The Marshall Project together with Teen Vogue sat down to examine what prison life is for women and girls. Ayana Thomas and Sarah Zarba were there – both formerly incarcerated women.
Kyndia Riley, a teenage student who was only two years old when her parents were dispatched off to prison weighed in. And US Sen. Cory Booker (D) from New Jersey shared insights on what women face in prisons.
Impossible or Rare Family Visits Affect Female Inmates More Than Anything Else
One of the major problems the women faced while incarcerated is connection with family. Several studies point to the fact that female inmates undergo lower recidivism when they bond with family in prison.
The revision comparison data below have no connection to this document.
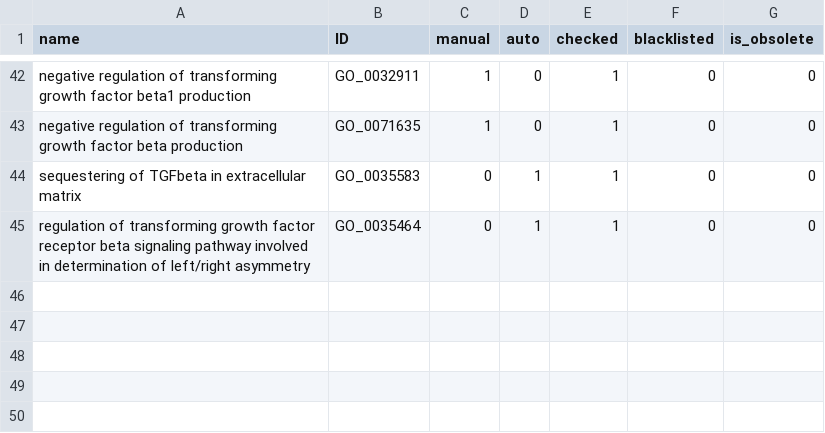
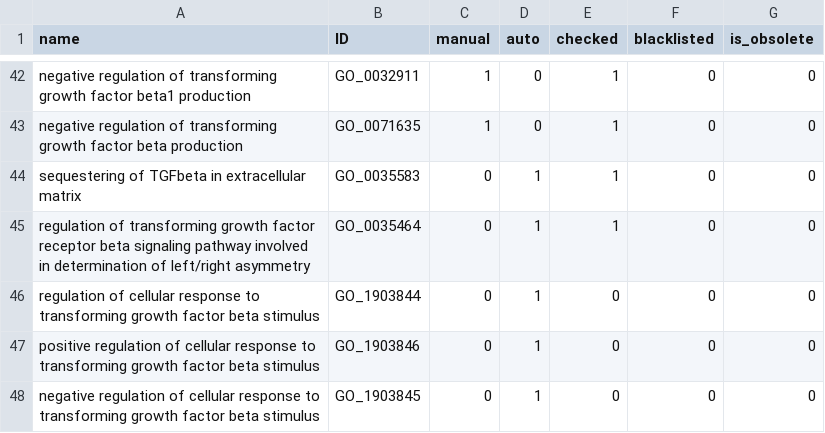
Before and after one commit to GO-ROCHE-COLLAB/Roche_CV_mapping, a TSV file: mapping_tables/results/TGF_beta_pathway_RCV_000040.tsv, drawn as a sheet; only a part is shown, gaps mark what is left out.

```diff
--- a/mapping_tables/results/TGF_beta_pathway_RCV_000040.tsv
+++ b/mapping_tables/results/TGF_beta_pathway_RCV_000040.tsv
@@ -45 +45,4 @@ sequestering of TGFbeta in extracellular matrix	GO_0035583	0	1	1	0	0
 regulation of transforming growth factor receptor beta signaling pathway involved in determination of left/right asymmetry	GO_0035464	0	1	1	0	0
+regulation of cellular response to transforming growth factor beta stimulus	GO_1903844	0	1	0	0	0
+positive regulation of cellular response to transforming growth factor beta stimulus	GO_1903846	0	1	0	0	0
+negative regulation of cellular response to transforming growth factor beta stimulus	GO_1903845	0	1	0	0	0
```
Also changed, not shown: mapping_tables/results/glial_RCV_000170.tsv, mapping_tables/results/nuclear_events_RCV_000252.tsv, 48 other files.
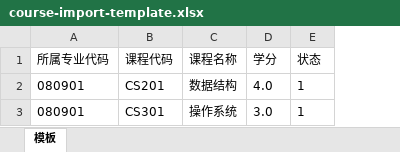
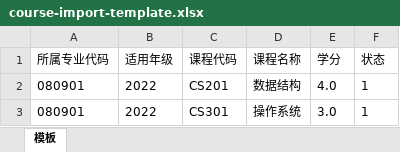
Before and after one commit to KOINING/oss-course-2026, an Excel workbook: graduation-attainment-platform/frontend/public/templates/course-import-template.xlsx, sheet 模板, drawn as a sheet; values as stored, in another font and other column widths than the file's, no borders; the diff names each change by its address in the sheet, - before the commit and + after, or states it on an @@ line.

```diff
--- a/graduation-attainment-platform/frontend/public/templates/course-import-template.xlsx (sheet 模板)
+++ b/graduation-attainment-platform/frontend/public/templates/course-import-template.xlsx (sheet 模板)
+column B (适用年级), rows 2-3: 2022 | 2022
```
Also changed, not shown: 3 other files.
Many women prisons are not always able to see their children and family because of the distance of their prison facility. Some women are incarcerated in far away states where family needs to undertake long journeys to see them. This makes family visits rare where money is an issue.
Kyndia Riley faced this problem when her parents took off to prison. Both were incarcerated in very distant federal prisons. Kyndia was only two and visiting was a problem for her guardian. Since money was tight, even speaking to her parents on phone was quite expensive.
So Kyndia thought the only way she could be close to her parents was to get into trouble and be incarcerated too. But she never got into serious trouble and was never incarcerated. So she only saw her parents a couple of times or so a year.
Women in Prison Face Unique Challenges Such As Rapes and Lack of Usable Pads
Ayana Thomas was from Virginia. But she was incarcerated for two and half years in far away Connecticut. Her kids were only able to visit occasionally, and embracing them was a problem because the prison forbade it for security reasons.
She could only hold her children’s hands for a brief moment before a guard would tear them apart. This is largely because prison authorities are aware that visiting persons sometimes smuggle contraband to inmates.
Sen. Booker recently introduced a bill that would make prison life easier for many women across US correctional facilities. This is largely because women face unique challenges that men do not face in prison.
For instance, female inmates are often raped or sexually assaulted by guards. Some prisons also charge for money before they can provide women with pads and tampons. Where money is not charged directly, the number of these necessary items are rationed out to women and soon go out of stock.